__What to do__: Retype all of the data exactly as given.

(Data items)
---+---
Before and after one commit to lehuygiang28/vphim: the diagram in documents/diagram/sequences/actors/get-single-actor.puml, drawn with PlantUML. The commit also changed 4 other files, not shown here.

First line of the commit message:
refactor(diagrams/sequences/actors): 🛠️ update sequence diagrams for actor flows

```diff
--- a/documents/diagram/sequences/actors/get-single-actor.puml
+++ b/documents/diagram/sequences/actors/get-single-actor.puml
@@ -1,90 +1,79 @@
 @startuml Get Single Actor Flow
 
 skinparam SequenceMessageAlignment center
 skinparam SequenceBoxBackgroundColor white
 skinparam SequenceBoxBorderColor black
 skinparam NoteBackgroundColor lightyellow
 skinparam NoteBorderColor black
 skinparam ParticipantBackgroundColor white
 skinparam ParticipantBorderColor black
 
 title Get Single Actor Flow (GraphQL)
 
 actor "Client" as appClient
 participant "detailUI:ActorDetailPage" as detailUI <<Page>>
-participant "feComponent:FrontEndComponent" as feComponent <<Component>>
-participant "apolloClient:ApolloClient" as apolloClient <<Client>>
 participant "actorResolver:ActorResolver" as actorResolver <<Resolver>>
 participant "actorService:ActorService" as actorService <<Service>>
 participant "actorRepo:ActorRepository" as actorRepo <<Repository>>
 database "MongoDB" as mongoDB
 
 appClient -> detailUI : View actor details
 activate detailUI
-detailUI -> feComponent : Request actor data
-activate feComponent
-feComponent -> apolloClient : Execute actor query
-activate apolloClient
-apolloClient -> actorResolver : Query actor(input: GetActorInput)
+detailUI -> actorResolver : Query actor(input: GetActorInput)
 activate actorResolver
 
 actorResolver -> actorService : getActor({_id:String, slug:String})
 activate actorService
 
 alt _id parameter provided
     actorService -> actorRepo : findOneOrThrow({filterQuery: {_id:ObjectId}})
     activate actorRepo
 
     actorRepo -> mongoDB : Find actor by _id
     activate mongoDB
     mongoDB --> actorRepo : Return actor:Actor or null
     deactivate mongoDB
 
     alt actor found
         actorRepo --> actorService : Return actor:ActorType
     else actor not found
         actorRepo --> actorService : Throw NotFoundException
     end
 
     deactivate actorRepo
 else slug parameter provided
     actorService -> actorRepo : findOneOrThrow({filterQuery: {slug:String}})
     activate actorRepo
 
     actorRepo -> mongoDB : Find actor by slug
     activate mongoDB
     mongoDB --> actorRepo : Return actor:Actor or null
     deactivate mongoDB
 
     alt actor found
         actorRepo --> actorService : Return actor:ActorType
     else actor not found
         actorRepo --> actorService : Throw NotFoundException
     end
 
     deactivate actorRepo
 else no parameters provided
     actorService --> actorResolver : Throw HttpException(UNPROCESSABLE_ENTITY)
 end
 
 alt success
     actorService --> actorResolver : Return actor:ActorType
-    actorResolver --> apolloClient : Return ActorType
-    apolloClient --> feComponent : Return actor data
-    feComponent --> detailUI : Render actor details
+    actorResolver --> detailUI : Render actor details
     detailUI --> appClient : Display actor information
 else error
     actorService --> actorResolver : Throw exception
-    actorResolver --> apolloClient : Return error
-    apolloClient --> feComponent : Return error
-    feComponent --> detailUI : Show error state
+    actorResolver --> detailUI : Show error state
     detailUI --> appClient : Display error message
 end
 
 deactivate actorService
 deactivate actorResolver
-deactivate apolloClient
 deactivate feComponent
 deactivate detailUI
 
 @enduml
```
---+---
__Solution__:
Before and after one commit to lehuygiang28/vphim: the diagram in documents/diagram/sequences/actors/get-single-actor.puml, drawn with PlantUML. The commit also changed 4 other files, not shown here.

First line of the commit message:
refactor(diagrams/sequences/actors): 🛠️ update sequence diagrams for actor flows

```diff
--- a/documents/diagram/sequences/actors/get-single-actor.puml
+++ b/documents/diagram/sequences/actors/get-single-actor.puml
@@ -1,90 +1,79 @@
 @startuml Get Single Actor Flow
 
 skinparam SequenceMessageAlignment center
 skinparam SequenceBoxBackgroundColor white
 skinparam SequenceBoxBorderColor black
 skinparam NoteBackgroundColor lightyellow
 skinparam NoteBorderColor black
 skinparam ParticipantBackgroundColor white
 skinparam ParticipantBorderColor black
 
 title Get Single Actor Flow (GraphQL)
 
 actor "Client" as appClient
 participant "detailUI:ActorDetailPage" as detailUI <<Page>>
-participant "feComponent:FrontEndComponent" as feComponent <<Component>>
-participant "apolloClient:ApolloClient" as apolloClient <<Client>>
 participant "actorResolver:ActorResolver" as actorResolver <<Resolver>>
 participant "actorService:ActorService" as actorService <<Service>>
 participant "actorRepo:ActorRepository" as actorRepo <<Repository>>
 database "MongoDB" as mongoDB
 
 appClient -> detailUI : View actor details
 activate detailUI
-detailUI -> feComponent : Request actor data
-activate feComponent
-feComponent -> apolloClient : Execute actor query
-activate apolloClient
-apolloClient -> actorResolver : Query actor(input: GetActorInput)
+detailUI -> actorResolver : Query actor(input: GetActorInput)
 activate actorResolver
 
 actorResolver -> actorService : getActor({_id:String, slug:String})
 activate actorService
 
 alt _id parameter provided
     actorService -> actorRepo : findOneOrThrow({filterQuery: {_id:ObjectId}})
     activate actorRepo
 
     actorRepo -> mongoDB : Find actor by _id
     activate mongoDB
     mongoDB --> actorRepo : Return actor:Actor or null
     deactivate mongoDB
 
     alt actor found
         actorRepo --> actorService : Return actor:ActorType
     else actor not found
         actorRepo --> actorService : Throw NotFoundException
     end
 
     deactivate actorRepo
 else slug parameter provided
     actorService -> actorRepo : findOneOrThrow({filterQuery: {slug:String}})
     activate actorRepo
 
     actorRepo -> mongoDB : Find actor by slug
     activate mongoDB
     mongoDB --> actorRepo : Return actor:Actor or null
     deactivate mongoDB
 
     alt actor found
         actorRepo --> actorService : Return actor:ActorType
     else actor not found
         actorRepo --> actorService : Throw NotFoundException
     end
 
     deactivate actorRepo
 else no parameters provided
     actorService --> actorResolver : Throw HttpException(UNPROCESSABLE_ENTITY)
 end
 
 alt success
     actorService --> actorResolver : Return actor:ActorType
-    actorResolver --> apolloClient : Return ActorType
-    apolloClient --> feComponent : Return actor data
-    feComponent --> detailUI : Render actor details
+    actorResolver --> detailUI : Render actor details
     detailUI --> appClient : Display actor information
 else error
     actorService --> actorResolver : Throw exception
-    actorResolver --> apolloClient : Return error
-    apolloClient --> feComponent : Return error
-    feComponent --> detailUI : Show error state
+    actorResolver --> detailUI : Show error state
     detailUI --> appClient : Display error message
 end
 
 deactivate actorService
 deactivate actorResolver
-deactivate apolloClient
 deactivate feComponent
 deactivate detailUI
 
 @enduml
```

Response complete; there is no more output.